#### Work request
The answer must consist of each line below that contains the string "Android".

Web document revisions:
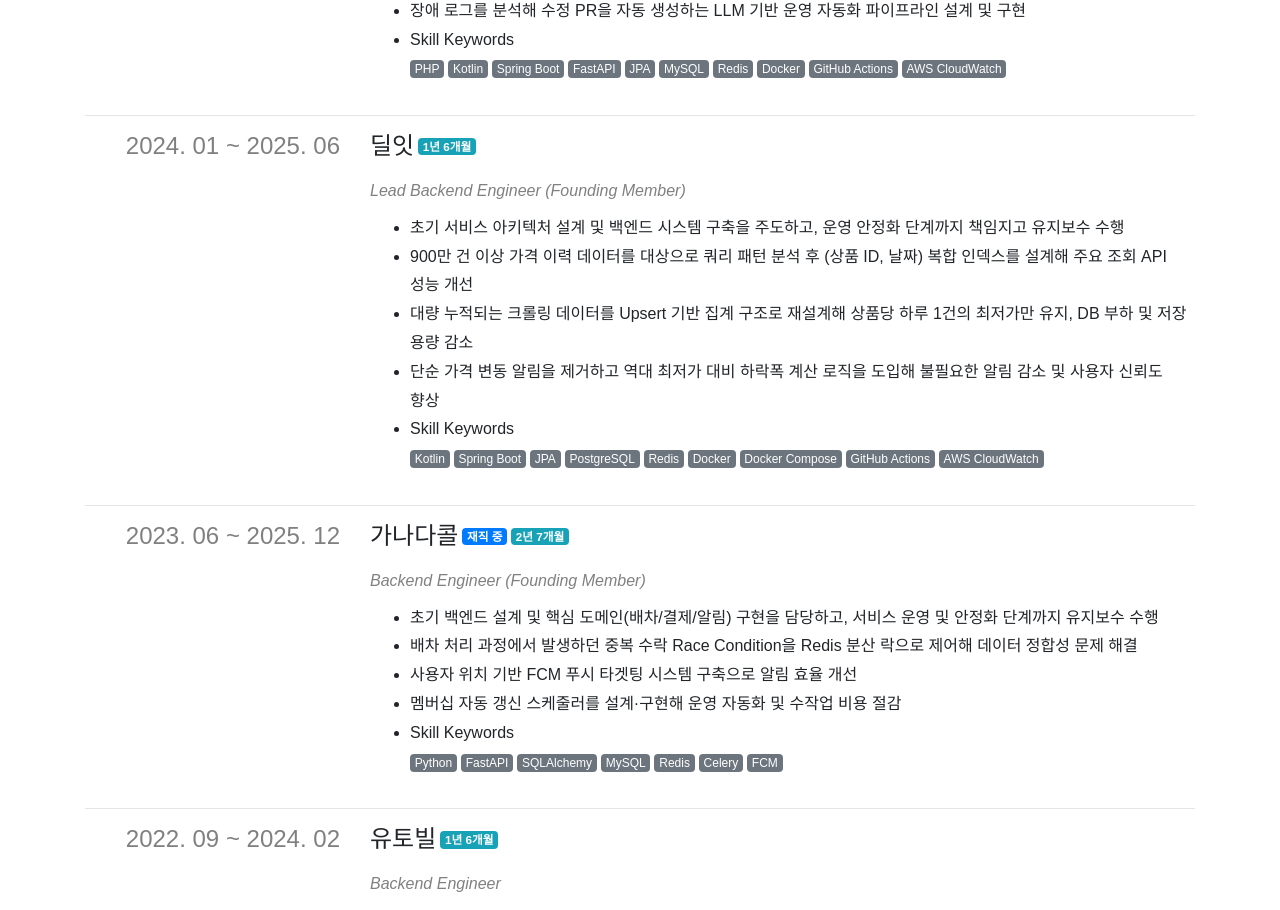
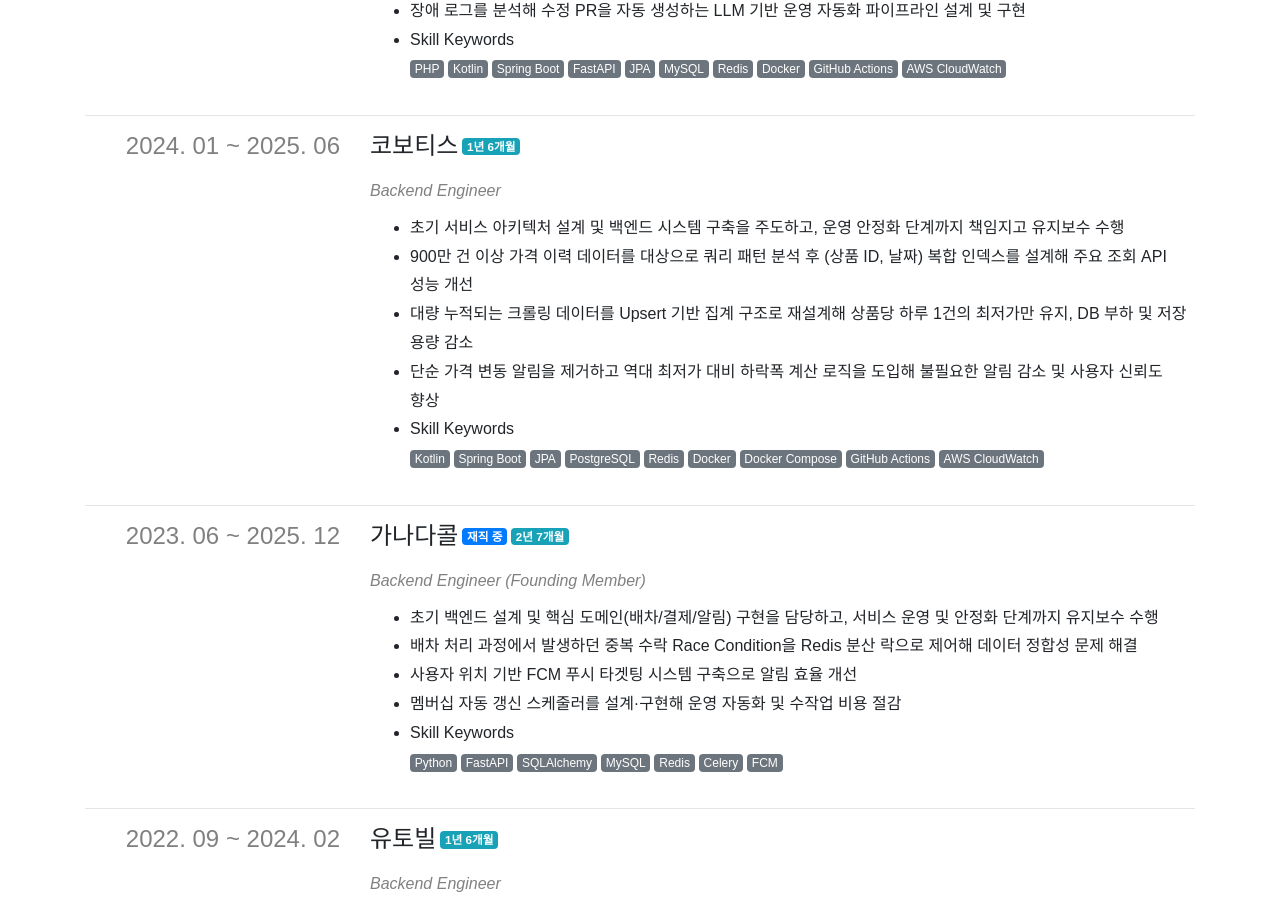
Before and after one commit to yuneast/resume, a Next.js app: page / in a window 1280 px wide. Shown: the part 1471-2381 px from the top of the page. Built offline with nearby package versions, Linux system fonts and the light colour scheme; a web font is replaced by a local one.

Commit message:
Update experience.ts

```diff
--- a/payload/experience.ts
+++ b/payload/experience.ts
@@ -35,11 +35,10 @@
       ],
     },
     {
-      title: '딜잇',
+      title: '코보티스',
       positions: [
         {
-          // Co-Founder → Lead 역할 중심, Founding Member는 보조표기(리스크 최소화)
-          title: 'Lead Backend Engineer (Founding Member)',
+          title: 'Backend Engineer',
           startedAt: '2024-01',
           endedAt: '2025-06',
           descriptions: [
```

* * *

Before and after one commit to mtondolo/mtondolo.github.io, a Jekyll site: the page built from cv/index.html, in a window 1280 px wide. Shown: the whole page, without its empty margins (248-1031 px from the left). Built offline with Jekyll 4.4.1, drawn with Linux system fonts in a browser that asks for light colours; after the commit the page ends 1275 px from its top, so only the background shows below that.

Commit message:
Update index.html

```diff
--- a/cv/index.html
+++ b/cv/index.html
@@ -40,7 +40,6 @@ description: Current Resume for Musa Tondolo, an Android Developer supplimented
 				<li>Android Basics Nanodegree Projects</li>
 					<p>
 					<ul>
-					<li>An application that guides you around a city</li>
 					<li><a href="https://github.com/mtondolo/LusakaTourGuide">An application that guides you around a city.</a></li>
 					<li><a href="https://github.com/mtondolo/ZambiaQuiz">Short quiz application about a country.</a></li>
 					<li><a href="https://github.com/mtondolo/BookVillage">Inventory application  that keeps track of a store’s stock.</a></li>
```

#### Written answer
@@ -40,7 +40,6 @@ description: Current Resume for Musa Tondolo, an Android Developer supplimented
 				<li>Android Basics Nanodegree Projects</li>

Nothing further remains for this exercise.